Task to carry out
For the data below, work out how many lines include the string "lugar" and report only the number.

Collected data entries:

□ □ □ □

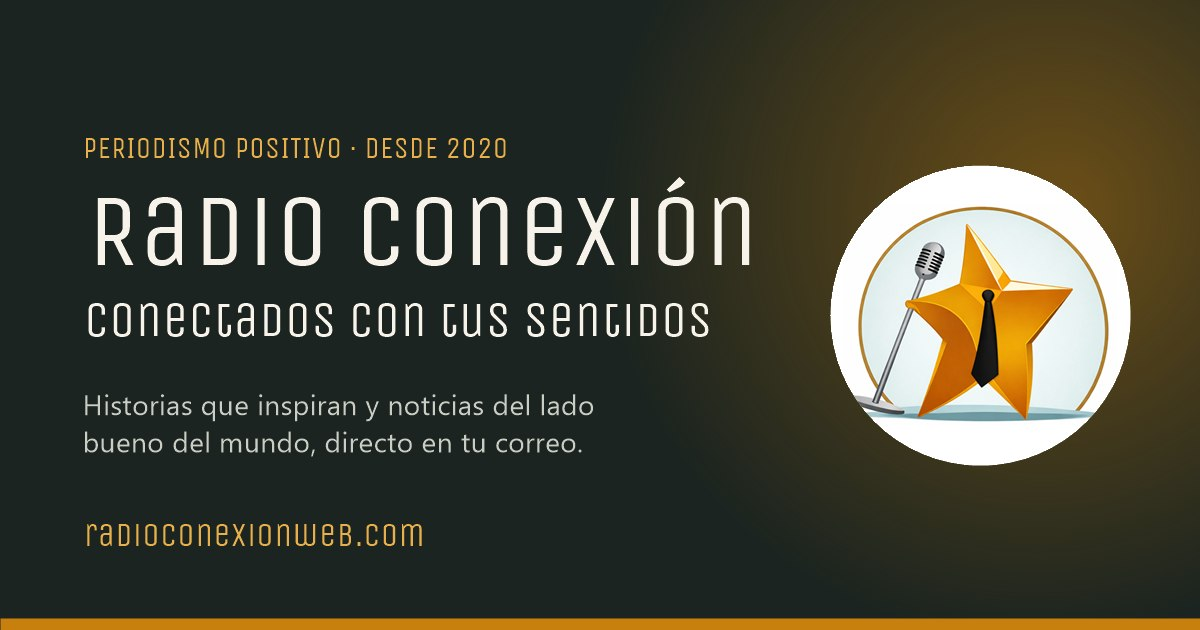
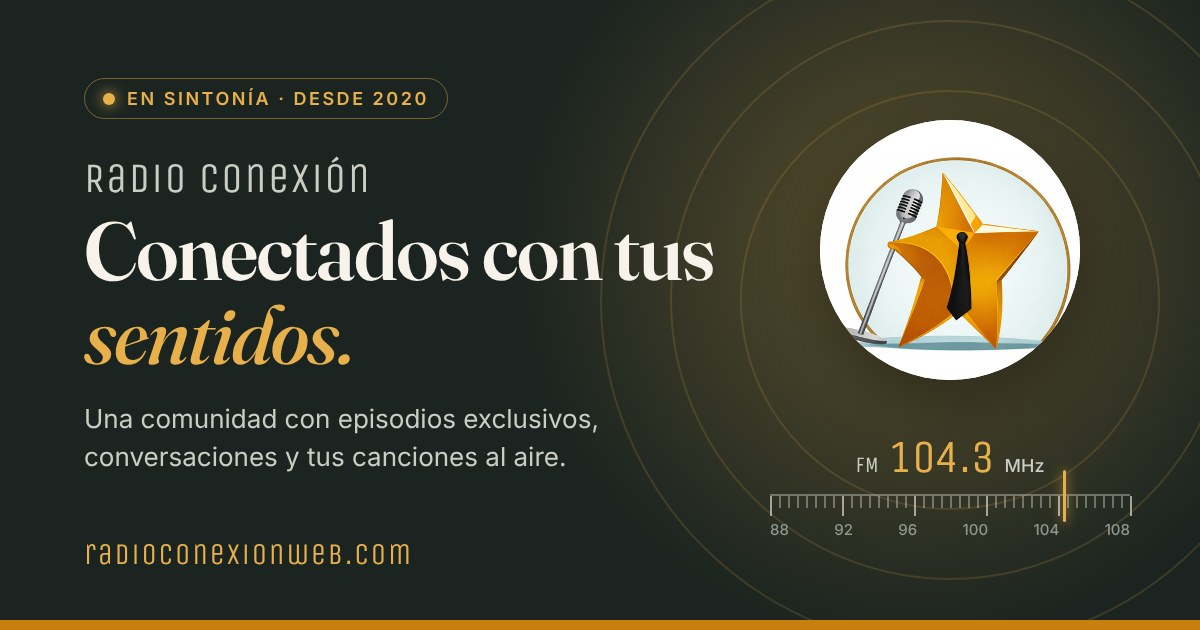
Actualizar la imagen Open Graph con el estilo Sintonía y la comunidad
Claude-Session: https://claude.ai/code/session_01XEKfgiyY8yAKAbkDm6axg6

diff --git a/condiciones.html b/condiciones.html
@@ -15,17 +15,17 @@
     <meta property="og:title" content="Condiciones y privacidad · Radio Conexión">
     <meta property="og:description" content="Condiciones de uso y política de privacidad de Radio Conexión y su comunidad: qué datos tratamos, tus derechos y cómo contactarnos.">
     <meta property="og:url" content="https://www.radioconexionweb.com/condiciones">
-    <meta property="og:image" content="https://www.radioconexionweb.com/assets/marca/og-imagen.jpg">
-    <meta property="og:image:secure_url" content="https://www.radioconexionweb.com/assets/marca/og-imagen.jpg">
+    <meta property="og:image" content="https://www.radioconexionweb.com/assets/marca/og-imagen.jpg?v=2">
+    <meta property="og:image:secure_url" content="https://www.radioconexionweb.com/assets/marca/og-imagen.jpg?v=2">
     <meta property="og:image:type" content="image/jpeg">
     <meta property="og:image:width" content="1200">
     <meta property="og:image:height" content="630">
-    <meta property="og:image:alt" content="Radio Conexión · Conectados con tus sentidos. Periodismo positivo desde 2020.">
+    <meta property="og:image:alt" content="Radio Conexión · Conectados con tus sentidos. Una comunidad con episodios exclusivos, conversaciones y tus canciones al aire.">
     <meta name="twitter:card" content="summary_large_image">
     <meta name="twitter:title" content="Condiciones y privacidad · Radio Conexión">
     <meta name="twitter:description" content="Condiciones de uso y política de privacidad de Radio Conexión y su comunidad: qué datos tratamos, tus derechos y cómo contactarnos.">
-    <meta name="twitter:image" content="https://www.radioconexionweb.com/assets/marca/og-imagen.jpg">
-    <meta name="twitter:image:alt" content="Radio Conexión · Conectados con tus sentidos.">
+    <meta name="twitter:image" content="https://www.radioconexionweb.com/assets/marca/og-imagen.jpg?v=2">
+    <meta name="twitter:image:alt" content="Radio Conexión · Conectados con tus sentidos. Una comunidad con episodios exclusivos, conversaciones y tus canciones al aire.">
     <link rel="icon" type="image/png" sizes="96x96" href="assets/marca/logo-96.png">
     <link rel="icon" type="image/png" sizes="192x192" href="assets/marca/logo-192.png">
     <link rel="apple-touch-icon" href="assets/marca/logo-192.png">
@@ -58,7 +58,7 @@
             "width": 512,
             "height": 512
           },
-          "image": "https://www.radioconexionweb.com/assets/marca/og-imagen.jpg",
+          "image": "https://www.radioconexionweb.com/assets/marca/og-imagen.jpg?v=2",
           "foundingDate": "2020",
           "inLanguage": "es-CL",
           "areaServed": {
@@ -94,7 +94,7 @@
           },
           "primaryImageOfPage": {
             "@type": "ImageObject",
-            "url": "https://www.radioconexionweb.com/assets/marca/og-imagen.jpg",
+            "url": "https://www.radioconexionweb.com/assets/marca/og-imagen.jpg?v=2",
             "width": 1200,
             "height": 630
           },

diff --git a/inicio.html b/inicio.html
@@ -15,17 +15,17 @@
     <meta property="og:title" content="Radio Conexión · Conectados con tus sentidos">
     <meta property="og:description" content="Radio Conexión es una comunidad: episodios exclusivos, comentarios, pedidos de canciones y saludos. Solicita tu ingreso con Google.">
     <meta property="og:url" content="https://www.radioconexionweb.com/inicio">
-    <meta property="og:image" content="https://www.radioconexionweb.com/assets/marca/og-imagen.jpg">
-    <meta property="og:image:secure_url" content="https://www.radioconexionweb.com/assets/marca/og-imagen.jpg">
+    <meta property="og:image" content="https://www.radioconexionweb.com/assets/marca/og-imagen.jpg?v=2">
+    <meta property="og:image:secure_url" content="https://www.radioconexionweb.com/assets/marca/og-imagen.jpg?v=2">
     <meta property="og:image:type" content="image/jpeg">
     <meta property="og:image:width" content="1200">
     <meta property="og:image:height" content="630">
-    <meta property="og:image:alt" content="Radio Conexión · Conectados con tus sentidos. Periodismo positivo desde 2020.">
+    <meta property="og:image:alt" content="Radio Conexión · Conectados con tus sentidos. Una comunidad con episodios exclusivos, conversaciones y tus canciones al aire.">
     <meta name="twitter:card" content="summary_large_image">
     <meta name="twitter:title" content="Radio Conexión · Conectados con tus sentidos">
     <meta name="twitter:description" content="Radio Conexión es una comunidad: episodios exclusivos, comentarios, pedidos de canciones y saludos. Solicita tu ingreso con Google.">
-    <meta name="twitter:image" content="https://www.radioconexionweb.com/assets/marca/og-imagen.jpg">
-    <meta name="twitter:image:alt" content="Radio Conexión · Conectados con tus sentidos.">
+    <meta name="twitter:image" content="https://www.radioconexionweb.com/assets/marca/og-imagen.jpg?v=2">
+    <meta name="twitter:image:alt" content="Radio Conexión · Conectados con tus sentidos. Una comunidad con episodios exclusivos, conversaciones y tus canciones al aire.">
     <link rel="icon" type="image/png" sizes="96x96" href="assets/marca/logo-96.png">
     <link rel="icon" type="image/png" sizes="192x192" href="assets/marca/logo-192.png">
     <link rel="apple-touch-icon" href="assets/marca/logo-192.png">
@@ -60,7 +60,7 @@
             "width": 512,
             "height": 512
           },
-          "image": "https://www.radioconexionweb.com/assets/marca/og-imagen.jpg",
+          "image": "https://www.radioconexionweb.com/assets/marca/og-imagen.jpg?v=2",
           "foundingDate": "2020",
           "inLanguage": "es-CL",
           "areaServed": {
@@ -96,7 +96,7 @@
           },
           "primaryImageOfPage": {
             "@type": "ImageObject",
-            "url": "https://www.radioconexionweb.com/assets/marca/og-imagen.jpg",
+            "url": "https://www.radioconexionweb.com/assets/marca/og-imagen.jpg?v=2",
             "width": 1200,
             "height": 630
           },

diff --git a/historia.html b/historia.html
@@ -15,17 +15,17 @@
     <meta property="og:title" content="Historia · Radio Conexión">
     <meta property="og:description" content="Conoce la historia de Radio Conexión, las palabras de su fundador y el museo de logos de la radio.">
     <meta property="og:url" content="https://www.radioconexionweb.com/historia">
-    <meta property="og:image" content="https://www.radioconexionweb.com/assets/marca/og-imagen.jpg">
-    <meta property="og:image:secure_url" content="https://www.radioconexionweb.com/assets/marca/og-imagen.jpg">
+    <meta property="og:image" content="https://www.radioconexionweb.com/assets/marca/og-imagen.jpg?v=2">
+    <meta property="og:image:secure_url" content="https://www.radioconexionweb.com/assets/marca/og-imagen.jpg?v=2">
     <meta property="og:image:type" content="image/jpeg">
     <meta property="og:image:width" content="1200">
     <meta property="og:image:height" content="630">
-    <meta property="og:image:alt" content="Radio Conexión · Conectados con tus sentidos. Periodismo positivo desde 2020.">
+    <meta property="og:image:alt" content="Radio Conexión · Conectados con tus sentidos. Una comunidad con episodios exclusivos, conversaciones y tus canciones al aire.">
     <meta name="twitter:card" content="summary_large_image">
     <meta name="twitter:title" content="Historia · Radio Conexión">
     <meta name="twitter:description" content="Conoce la historia de Radio Conexión, las palabras de su fundador y el museo de logos de la radio.">
-    <meta name="twitter:image" content="https://www.radioconexionweb.com/assets/marca/og-imagen.jpg">
-    <meta name="twitter:image:alt" content="Radio Conexión · Conectados con tus sentidos.">
+    <meta name="twitter:image" content="https://www.radioconexionweb.com/assets/marca/og-imagen.jpg?v=2">
+    <meta name="twitter:image:alt" content="Radio Conexión · Conectados con tus sentidos. Una comunidad con episodios exclusivos, conversaciones y tus canciones al aire.">
     <link rel="icon" type="image/png" sizes="96x96" href="assets/marca/logo-96.png">
     <link rel="icon" type="image/png" sizes="192x192" href="assets/marca/logo-192.png">
     <link rel="apple-touch-icon" href="assets/marca/logo-192.png">
@@ -58,7 +58,7 @@
             "width": 512,
             "height": 512
           },
-          "image": "https://www.radioconexionweb.com/assets/marca/og-imagen.jpg",
+          "image": "https://www.radioconexionweb.com/assets/marca/og-imagen.jpg?v=2",
           "foundingDate": "2020",
           "inLanguage": "es-CL",
           "areaServed": {
@@ -94,7 +94,7 @@
           },
           "primaryImageOfPage": {
             "@type": "ImageObject",
-            "url": "https://www.radioconexionweb.com/assets/marca/og-imagen.jpg",
+            "url": "https://www.radioconexionweb.com/assets/marca/og-imagen.jpg?v=2",
             "width": 1200,
             "height": 630
           },

diff --git a/tiempo.html b/tiempo.html
@@ -15,17 +15,17 @@
     <meta property="og:title" content="Tiempo · Radio Conexión">
     <meta property="og:description" content="Tiempo actual y pronóstico oficial de la Dirección Meteorológica de Chile, en Radio Conexión.">
     <meta property="og:url" content="https://www.radioconexionweb.com/tiempo">
-    <meta property="og:image" content="https://www.radioconexionweb.com/assets/marca/og-imagen.jpg">
-    <meta property="og:image:secure_url" content="https://www.radioconexionweb.com/assets/marca/og-imagen.jpg">
+    <meta property="og:image" content="https://www.radioconexionweb.com/assets/marca/og-imagen.jpg?v=2">
+    <meta property="og:image:secure_url" content="https://www.radioconexionweb.com/assets/marca/og-imagen.jpg?v=2">
     <meta property="og:image:type" content="image/jpeg">
     <meta property="og:image:width" content="1200">
     <meta property="og:image:height" content="630">
-    <meta property="og:image:alt" content="Radio Conexión · Conectados con tus sentidos. Periodismo positivo desde 2020.">
+    <meta property="og:image:alt" content="Radio Conexión · Conectados con tus sentidos. Una comunidad con episodios exclusivos, conversaciones y tus canciones al aire.">
     <meta name="twitter:card" content="summary_large_image">
     <meta name="twitter:title" content="Tiempo · Radio Conexión">
     <meta name="twitter:description" content="Tiempo actual y pronóstico oficial de la Dirección Meteorológica de Chile, en Radio Conexión.">
-    <meta name="twitter:image" content="https://www.radioconexionweb.com/assets/marca/og-imagen.jpg">
-    <meta name="twitter:image:alt" content="Radio Conexión · Conectados con tus sentidos.">
+    <meta name="twitter:image" content="https://www.radioconexionweb.com/assets/marca/og-imagen.jpg?v=2">
+    <meta name="twitter:image:alt" content="Radio Conexión · Conectados con tus sentidos. Una comunidad con episodios exclusivos, conversaciones y tus canciones al aire.">
     <link rel="icon" type="image/png" sizes="96x96" href="assets/marca/logo-96.png">
     <link rel="icon" type="image/png" sizes="192x192" href="assets/marca/logo-192.png">
     <link rel="apple-touch-icon" href="assets/marca/logo-192.png">
@@ -58,7 +58,7 @@
             "width": 512,
             "height": 512
           },
-          "image": "https://www.radioconexionweb.com/assets/marca/og-imagen.jpg",
+          "image": "https://www.radioconexionweb.com/assets/marca/og-imagen.jpg?v=2",
           "foundingDate": "2020",
           "inLanguage": "es-CL",
           "areaServed": {
@@ -94,7 +94,7 @@
           },
           "primaryImageOfPage": {
             "@type": "ImageObject",
-            "url": "https://www.radioconexionweb.com/assets/marca/og-imagen.jpg",
+            "url": "https://www.radioconexionweb.com/assets/marca/og-imagen.jpg?v=2",
             "width": 1200,
             "height": 630
           },

diff --git a/comunidad.html b/comunidad.html
@@ -15,17 +15,17 @@
     <meta property="og:title" content="Comunidad · Radio Conexión">
     <meta property="og:description" content="La comunidad de Radio Conexión: episodios, perfiles y miembros conectados con tus sentidos.">
     <meta property="og:url" content="https://www.radioconexionweb.com/comunidad">
-    <meta property="og:image" content="https://www.radioconexionweb.com/assets/marca/og-imagen.jpg">
-    <meta property="og:image:secure_url" content="https://www.radioconexionweb.com/assets/marca/og-imagen.jpg">
+    <meta property="og:image" content="https://www.radioconexionweb.com/assets/marca/og-imagen.jpg?v=2">
+    <meta property="og:image:secure_url" content="https://www.radioconexionweb.com/assets/marca/og-imagen.jpg?v=2">
     <meta property="og:image:type" content="image/jpeg">
     <meta property="og:image:width" content="1200">
     <meta property="og:image:height" content="630">
-    <meta property="og:image:alt" content="Comunidad · Radio Conexión. Periodismo positivo desde 2020.">
+    <meta property="og:image:alt" content="Radio Conexión · Conectados con tus sentidos. Una comunidad con episodios exclusivos, conversaciones y tus canciones al aire.">
     <meta name="twitter:card" content="summary_large_image">
     <meta name="twitter:title" content="Comunidad · Radio Conexión">
     <meta name="twitter:description" content="La comunidad de Radio Conexión: episodios, perfiles y miembros conectados con tus sentidos.">
-    <meta name="twitter:image" content="https://www.radioconexionweb.com/assets/marca/og-imagen.jpg">
-    <meta name="twitter:image:alt" content="Comunidad · Radio Conexión.">
+    <meta name="twitter:image" content="https://www.radioconexionweb.com/assets/marca/og-imagen.jpg?v=2">
+    <meta name="twitter:image:alt" content="Radio Conexión · Conectados con tus sentidos. Una comunidad con episodios exclusivos, conversaciones y tus canciones al aire.">
     <link rel="icon" type="image/png" sizes="96x96" href="assets/marca/logo-96.png">
     <link rel="icon" type="image/png" sizes="192x192" href="assets/marca/logo-192.png">
     <link rel="apple-touch-icon" href="assets/marca/logo-192.png">

diff --git a/admin.html b/admin.html
@@ -15,17 +15,17 @@
     <meta property="og:title" content="Administración · Radio Conexión">
     <meta property="og:description" content="Panel de administración de la comunidad de Radio Conexión.">
     <meta property="og:url" content="https://www.radioconexionweb.com/admin">
-    <meta property="og:image" content="https://www.radioconexionweb.com/assets/marca/og-imagen.jpg">
-    <meta property="og:image:secure_url" content="https://www.radioconexionweb.com/assets/marca/og-imagen.jpg">
+    <meta property="og:image" content="https://www.radioconexionweb.com/assets/marca/og-imagen.jpg?v=2">
+    <meta property="og:image:secure_url" content="https://www.radioconexionweb.com/assets/marca/og-imagen.jpg?v=2">
     <meta property="og:image:type" content="image/jpeg">
     <meta property="og:image:width" content="1200">
     <meta property="og:image:height" content="630">
-    <meta property="og:image:alt" content="Administración · Radio Conexión. Periodismo positivo desde 2020.">
+    <meta property="og:image:alt" content="Radio Conexión · Conectados con tus sentidos. Una comunidad con episodios exclusivos, conversaciones y tus canciones al aire.">
     <meta name="twitter:card" content="summary_large_image">
     <meta name="twitter:title" content="Administración · Radio Conexión">
     <meta name="twitter:description" content="Panel de administración de la comunidad de Radio Conexión.">
-    <meta name="twitter:image" content="https://www.radioconexionweb.com/assets/marca/og-imagen.jpg">
-    <meta name="twitter:image:alt" content="Administración · Radio Conexión.">
+    <meta name="twitter:image" content="https://www.radioconexionweb.com/assets/marca/og-imagen.jpg?v=2">
+    <meta name="twitter:image:alt" content="Radio Conexión · Conectados con tus sentidos. Una comunidad con episodios exclusivos, conversaciones y tus canciones al aire.">
     <link rel="icon" type="image/png" sizes="96x96" href="assets/marca/logo-96.png">
     <link rel="icon" type="image/png" sizes="192x192" href="assets/marca/logo-192.png">
     <link rel="apple-touch-icon" href="assets/marca/logo-192.png">

diff --git a/404.html b/404.html
@@ -12,17 +12,17 @@
     <meta property="og:locale" content="es_CL">
     <meta property="og:title" content="Página no encontrada · Radio Conexión">
     <meta property="og:description" content="La página que buscas no existe o cambió de lugar.">
-    <meta property="og:image" content="https://www.radioconexionweb.com/assets/marca/og-imagen.jpg">
-    <meta property="og:image:secure_url" content="https://www.radioconexionweb.com/assets/marca/og-imagen.jpg">
+    <meta property="og:image" content="https://www.radioconexionweb.com/assets/marca/og-imagen.jpg?v=2">
+    <meta property="og:image:secure_url" content="https://www.radioconexionweb.com/assets/marca/og-imagen.jpg?v=2">
     <meta property="og:image:type" content="image/jpeg">
     <meta property="og:image:width" content="1200">
     <meta property="og:image:height" content="630">
-    <meta property="og:image:alt" content="Radio Conexión · Conectados con tus sentidos. Periodismo positivo desde 2020.">
+    <meta property="og:image:alt" content="Radio Conexión · Conectados con tus sentidos. Una comunidad con episodios exclusivos, conversaciones y tus canciones al aire.">
     <meta name="twitter:card" content="summary_large_image">
     <meta name="twitter:title" content="Página no encontrada · Radio Conexión">
     <meta name="twitter:description" content="La página que buscas no existe o cambió de lugar.">
-    <meta name="twitter:image" content="https://www.radioconexionweb.com/assets/marca/og-imagen.jpg">
-    <meta name="twitter:image:alt" content="Radio Conexión · Conectados con tus sentidos.">
+    <meta name="twitter:image" content="https://www.radioconexionweb.com/assets/marca/og-imagen.jpg?v=2">
+    <meta name="twitter:image:alt" content="Radio Conexión · Conectados con tus sentidos. Una comunidad con episodios exclusivos, conversaciones y tus canciones al aire.">
     <link rel="icon" type="image/png" sizes="96x96" href="/assets/marca/logo-96.png">
     <link rel="icon" type="image/png" sizes="192x192" href="/assets/marca/logo-192.png">
     <link rel="apple-touch-icon" href="/assets/marca/logo-192.png">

□ □ □ □

Written solution
2